Yesterday, the federal government has announced changes to the fringe benefits tax (FBT), in an effort to claw back around $1.8 billion a year. The changes were made as the federal government moved from the carbon tax to a floating carbon emissions trading scheme, which will hit revenues by $3.8 billion.

Car dealers, lease providers and manufacturers including Ford, Toyota and Holden have all expressed alarm at the changes and were angry that they weren’t consulted. The FBT changes are designed to stop people from claiming a tax deduction for the private use of business cars, with all employees salary-packaging a car forced to keep log books to justify the business use from April 2014.

Salary packaging companies like Smartsalary and McMillan Shakespeare (MMS.AX) have both suggested that the changes will have a significant effect on their businesses. Smartsalary’s Simon Ellis went one further, stating that it will mean a very significant reduction in vehicle leases, if not the complete end.

Mr Ellis also lashed out at the government’s claim that the new rules are targeted at high-income earners. More than a third of such car owners earn less than $80,000 a year, he said.

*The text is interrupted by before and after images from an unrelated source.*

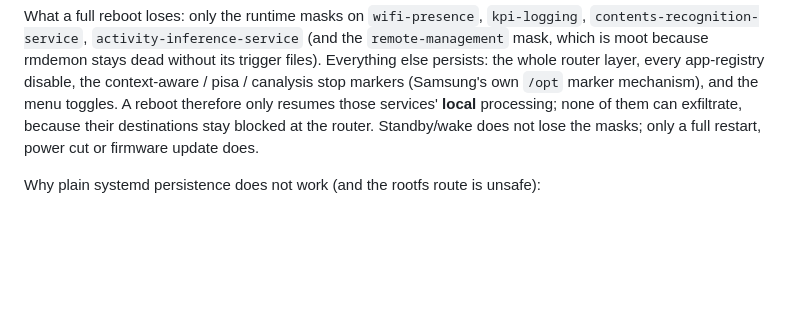
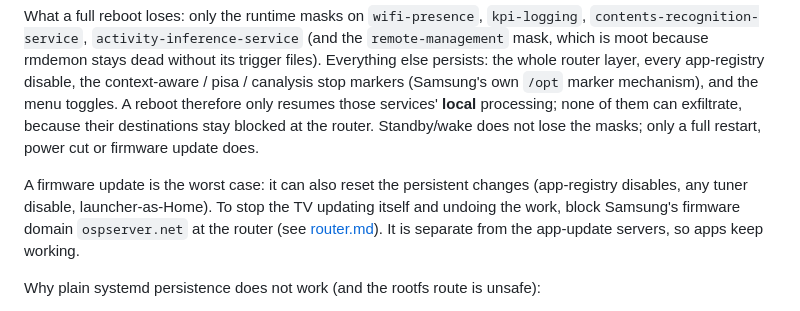
Before and after one commit to OsloSwede88/frame-privacy, a Markdown page: docs/findings.md, the part around the change. GitHub-like rendering; blank space fills up the shorter version.

```diff
--- a/docs/findings.md
+++ b/docs/findings.md
@@ -156,6 +156,12 @@ resumes those services' **local** processing; none of them can exfiltrate, becau
 destinations stay blocked at the router. Standby/wake does not lose the masks; only a full
 restart, power cut or firmware update does.
 
+A firmware update is the worst case: it can also reset the persistent changes (app-registry
+disables, any tuner disable, launcher-as-Home). To stop the TV updating itself and undoing the
+work, block Samsung's firmware domain `ospserver.net` at the router (see
+[router.md](router.md#pin-the-firmware-block-auto-updates--optional)). It is separate from the
+app-update servers, so apps keep working.
+
 Why plain systemd persistence does not work (and the rootfs route is unsafe):
 
 - The only writable systemd unit paths are under `/run`, which is wiped on every boot. `/etc`
```
Also changed, not shown: docs/router.md (+30 -0 lines).
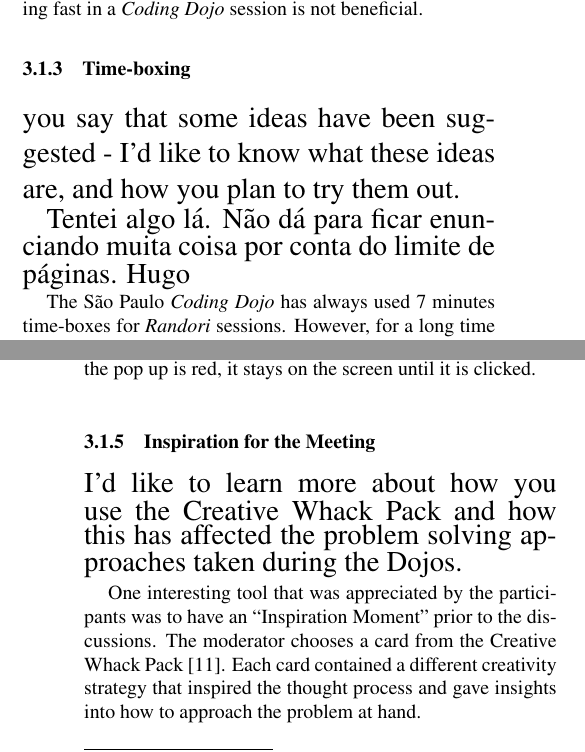
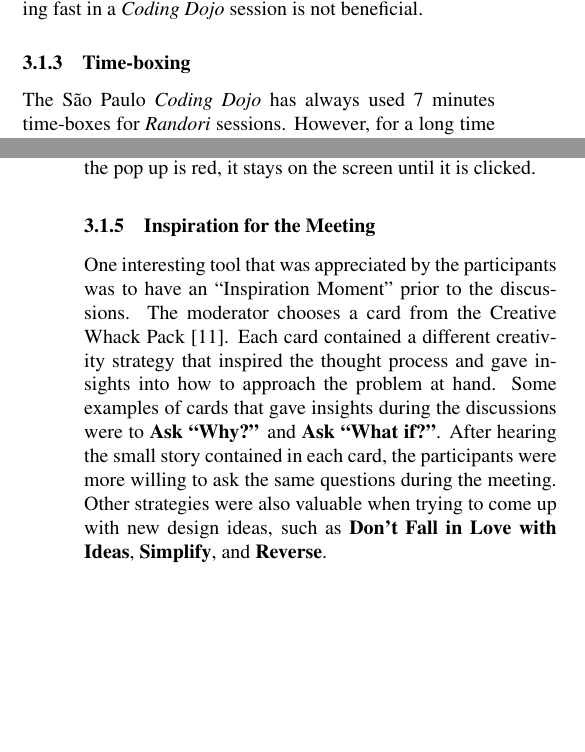
Before and after one commit to dtsato/dojosp, a LaTeX paper (dojosp.tex, which reads 03-lessons.tex): two parts of the columns of pages 3 and 4 of 7, joined at a grey line, cut so that both start at the same text, the shorter picture padded with empty space. Compiled offline with pdfLaTeX.

Commit message:
creativity card and suggestion for time-box

```diff
--- a/03-lessons.tex
+++ b/03-lessons.tex
@@ -72,12 +72,6 @@ going fast in a \emph{Coding Dojo} session is not beneficial.
 
 \subsubsection{Time-boxing}
 
-{\Large you say that some ideas have been suggested - I'd like to know
-  what these ideas are, and how you plan to try them out.
-
-  Tentei algo lá. Não dá para ficar enunciando muita coisa por conta
-  do limite de páginas. Hugo}
-
 The São Paulo \emph{Coding Dojo} has always used 7 minutes time-boxes
 for \emph{Randori} sessions. However, for a long time the group
 disrespected a bit the time-boxes. That is, if a pair was in the
@@ -129,15 +121,17 @@ the pop up is red, it stays on the screen until it is clicked.
 
 \subsubsection{Inspiration for the Meeting}
 
-{\Large I'd like to learn more about how you use the Creative Whack
-  Pack and how this has affected the problem solving approaches taken
-  during the Dojos.}
-
 One interesting tool that was appreciated by the participants was
 to have an ``Inspiration Moment'' prior to the discussions. The moderator
 chooses a card from the Creative Whack Pack~\cite{Creative}. Each
 card contained a different creativity strategy that inspired the thought
-process and gave insights into how to approach the problem at hand.
+process and gave insights into how to approach the problem at hand. Some
+examples of cards that gave insights during the discussions were to
+\textbf{Ask ``Why?''} and \textbf{Ask ``What if?''}. After hearing the
+small story contained in each card, the participants were more willing
+to ask the same questions during the meeting. Other strategies were also
+valuable when trying to come up with new design ideas, such as \textbf{Don't
+Fall in Love with Ideas}, \textbf{Simplify}, and \textbf{Reverse}.
 
 \subsection{What Went Less Well?}\label{ssub:less_well}
 
```
Also changed, not shown: dojosp.pdf, 03-lessons.tex (19 more changed lines).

At least 25% of all new cars purchased in Australia were under leases or otherwise salary packaged according to Remunerator managing director Mathew Honan. That could have a significant impact on Australia’s car manufacturing industry and could see Ford cease local manufacturing earlier than its planned 2016 finish. It could also see Holden and Toyota pushed to close down their local manufacturing operations, putting thousands of jobs at risk.

Not everyone was pessimistic about the proposed changes, with car retailer Automotive Holdings Group’s (AHE.AX) managing director Bronte Howson saying that the changes were unlikely to have a major or sustained impact on the group. Similarly, listed car dealer, AP Eagers (APE.AX) said salary-sacrificed cars represent less than 5% of the company’s new car sales volume.

Foolish takeaway

Investors appear to be expecting the worst, with McMillan Shakespeare’s shares falling 8% before it went into a trading halt, and at this stage likely to fall much further when the shares resume trading. History has shown that the worst is unlikely to occur, and investors may have over-reacted.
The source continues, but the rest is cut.